Nʉmʉ kuutsu. Hotoa'e. Tatanka.
Each a native name for what we know as the American Bison.
Wild and regal, its story is intricately woven in the folds of American history. In the early eighteen hundreds, over fifty million head of buffalo roamed North America, providing essential substance for the tribes of the great plains. By the end of the nineteenth century, after half a century of westward expansion, only an estimated one thousand remained.
Why were buffalo so important to the plains tribes? Without the buffalo, the plains people could not survive. After a hunt, no part of the buffalo went to waste. Fresh meat was cooked, and what couldn't be eaten was dried and made into jerky or pemmican (dried meat, fat, berries and/or seeds). Hides were used for clothing, shelter, bags, saddles and much more. Tails were used as fly swatters and the hair used for ornaments, pillows, halters and ropes. Horns made great cups, powder horns and ladles. Stomachs were often used as cooking bowls (can you imagine??) and other dishes. There were many uses they found for buffalo parts, and I can't begin to touch on them all, but it's absolutely fascinating how this one animal provided them with all they needed.
Because of conservation efforts, and the rise of buffalo as livestock, the majestic animals once again have a spot on the American landscape. Today, there are approximately two hundred thousand bison on private lands, thirty thousand on public land and fifteen thousand considered wild, free-range bison. (International Union for Conservation of Nature). All pictures on this post come from the herd at Custer State Park in South Dakota.

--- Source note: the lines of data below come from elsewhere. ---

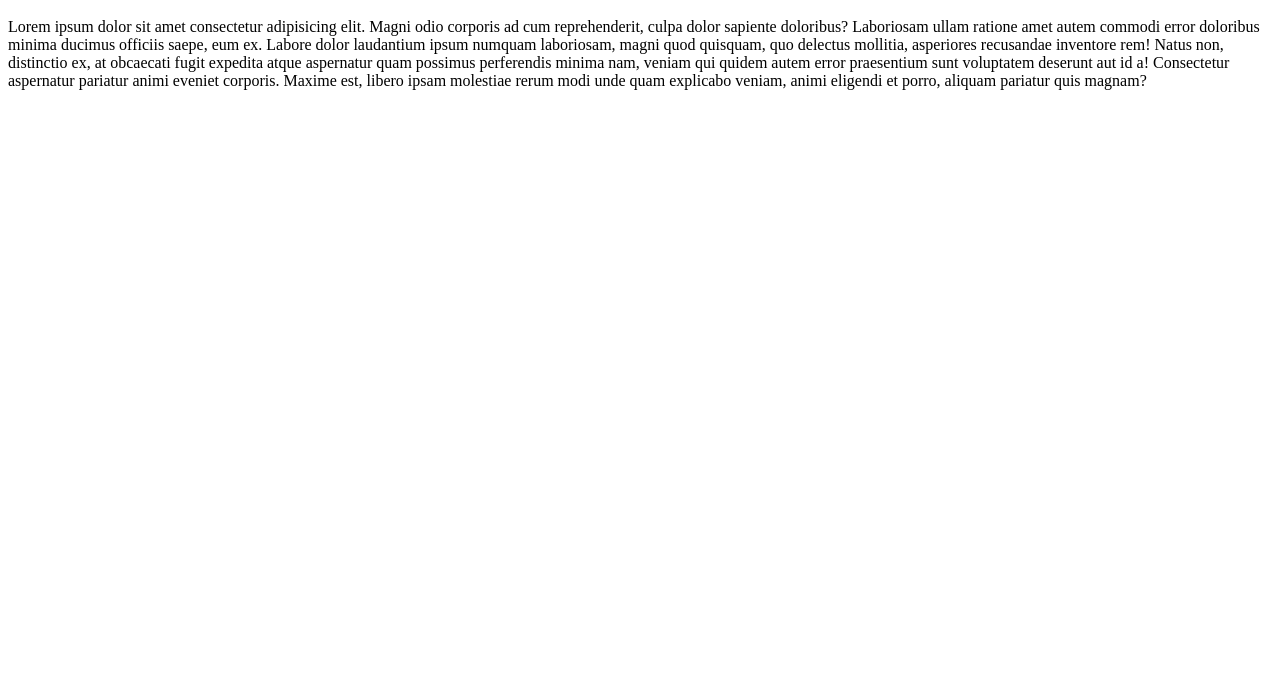
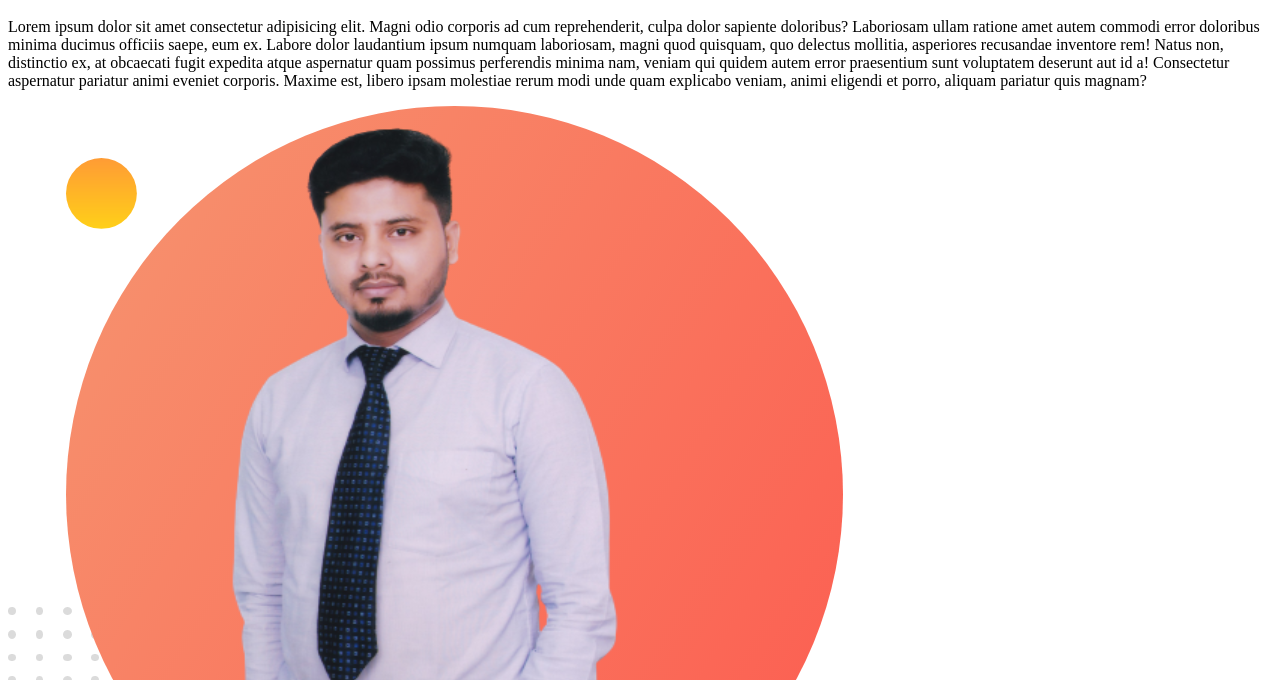
Before and after one commit to abutaiab2021/test-project, a plain HTML site: page index.html in a window 1280 px wide. Shown: the part 120-800 px from the top of the page. Drawn offline with Linux system fonts and the light colour scheme.

Commit message:
image added

```diff
--- a/index.html
+++ b/index.html
@@ -12,5 +12,6 @@
 
         <p>Lorem ipsum dolor sit amet consectetur adipisicing elit. Magni odio corporis ad cum reprehenderit, culpa dolor sapiente doloribus? Laboriosam ullam ratione amet autem commodi error doloribus minima ducimus officiis saepe, eum ex. Labore dolor laudantium ipsum numquam laboriosam, magni quod quisquam, quo delectus mollitia, asperiores recusandae inventore rem! Natus non, distinctio ex, at obcaecati fugit expedita atque aspernatur quam possimus perferendis minima nam, veniam qui quidem autem error praesentium sunt voluptatem deserunt aut id a! Consectetur aspernatur pariatur animi eveniet corporis. Maxime est, libero ipsam molestiae rerum modi unde quam explicabo veniam, animi eligendi et porro, aliquam pariatur quis magnam?</p>
     </div>
+    <img src="images/my-taiab.png" alt="">
 </body>
 </html>
```
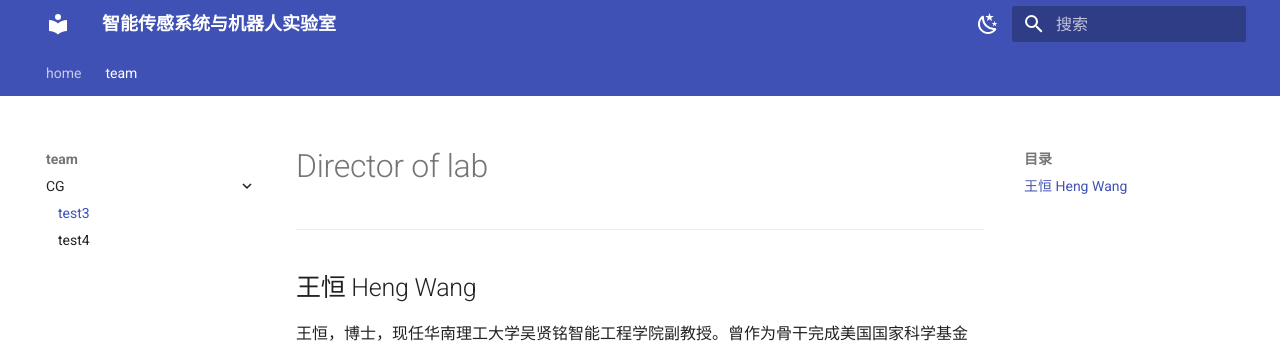
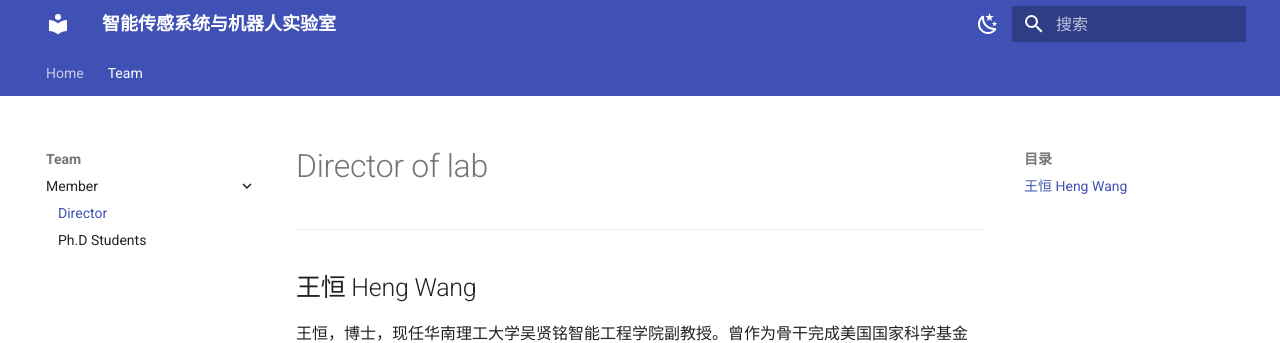
Before and after one commit to juhaocui/Wang-Lab.github.io, an MkDocs documentation site: the page built from docs/test3.md, in a window 1280 px wide. Shown: the top 343 px of the page. Built offline with MkDocs 1.6.1 and Material for MkDocs 9.7.7, drawn with Linux system fonts in a browser that asks for light colours.

Commit message:
Update mkdocs.yml

```diff
--- a/mkdocs.yml
+++ b/mkdocs.yml
@@ -6,15 +6,15 @@ site_description: Welcome to our lab!
 
 # navigation
 nav:
-  - home:
+  - Home:
     - CE:
       - test: test.md
       - test2: test2.md
     # -Automated Assembly Line: Automated Line.md
-  - team:
-    - CG:
-      - test3: test3.md
-      - test4: test4.md
+  - Team:
+    - Member:
+      - Director: test3.md
+      - Ph.D Students: phd.md
 
 theme:
   name: material
```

Buffalo Fun Facts:
1) They can weigh up to two thousand pounds.
2) Despite their heft, they can run at an impressive forty miles per hour.
3) They are herbivores that can eat up to sixty pounds of grass and food a day.
4) Their average life expectancy is twelve-twenty years, but they can live up to thirty years.
5) Though we widely refer to American bison as buffalo, true buffalo only live in Asia and Africa.
Very informative post Leah. Such majestic creatures. Charles Goodnight and his wife Mary were so taken with the Buffalo they kept a herd on their Texas ranch. In their own way in the 18 through the early 1900's they helps preserve this magnificent creatures. Doris McCraw/Angela Raines-authorReplyDelete
It's said that part of that herd still exists, but now I want to research it more!Delete
I'm so glad that they have recovered from near extinction! They are fascinating creatures. I think it would be absolutely amazing to actually hear them running, their hooves pounding across the plains.ReplyDelete
Really enjoyed reading about them!
I think about the buffalo stampede scene in Dances with Wolves, and I'm sure that only fractionally as impressive as when they naturally roamed. To go back in time and witness one (but from afar)...Delete
Very interesting post about some fascinating animals. I enjoyed reading it.ReplyDelete